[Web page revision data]
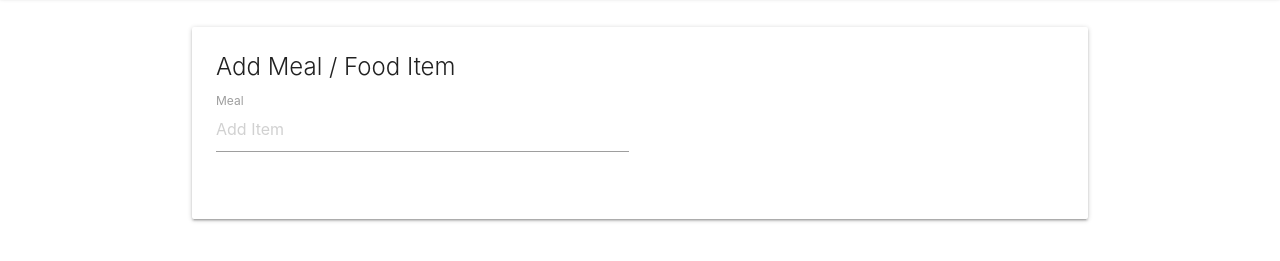
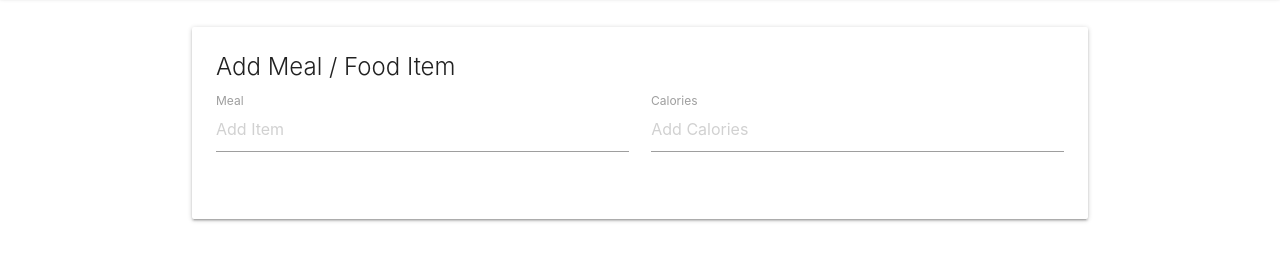
Before and after one commit to suzanamelomoraes/tracalorie, a website: page index.html in a window 1280 px wide. Shown: the part 67-328 px from the top of the page. Drawn offline with nearby package versions, Linux system fonts and the light colour scheme.

Commit message:
create a field in the form to add calories

```diff
--- a/index.html
+++ b/index.html
@@ -29,6 +29,10 @@
                             <input type="text" placeholder="Add Item" id="item-name">
                             <label for="item-name">Meal</label>
                         </div>
+                        <div class="input-field col s6">
+                            <input type="text" placeholder="Add Calories" id="item-calories">
+                            <label for="item-calories">Calories</label>
+                        </div>
                     </div>
                 </form>
             </div>
```
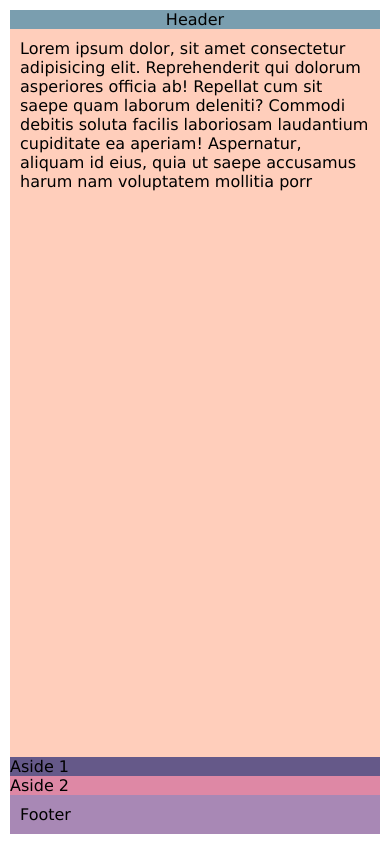
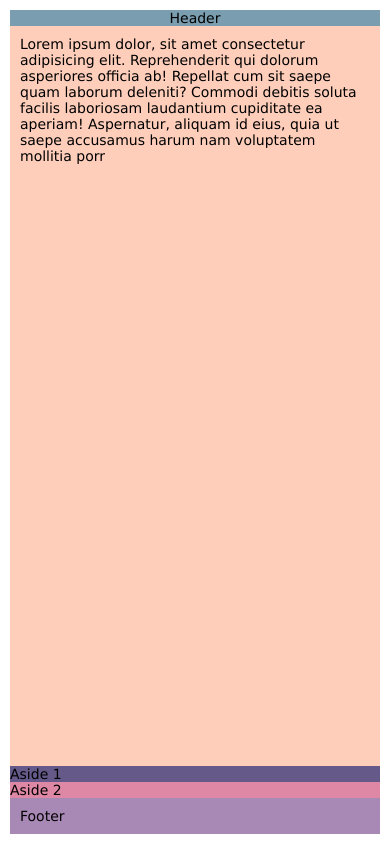
Before and after one commit to lehamy-12/bai13_buoi7, a plain HTML site: page index.html in a window 390 px wide. Drawn offline with Linux system fonts and the light colour scheme.

Commit message:
Update bai13_layout.css

```diff
--- a/bai13_layout.css
+++ b/bai13_layout.css
@@ -48,6 +48,7 @@ body{
             "aside1 aside2"
             "footer footer";
         grid-template-columns: 1fr 1fr;
+        font-size:16px;
     }
 }
 @media (max-width: 600px) {
@@ -59,5 +60,6 @@ body{
             "aside2"
             "footer";
         grid-template-columns: 1fr;
+        font-size:14px;
     }
 }
```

Try it>
Where a line of the records above holds the word "calories", copy that line.

Written reply>
create a field in the form to add calories
+                            <input type="text" placeholder="Add Calories" id="item-calories">
+                            <label for="item-calories">Calories</label>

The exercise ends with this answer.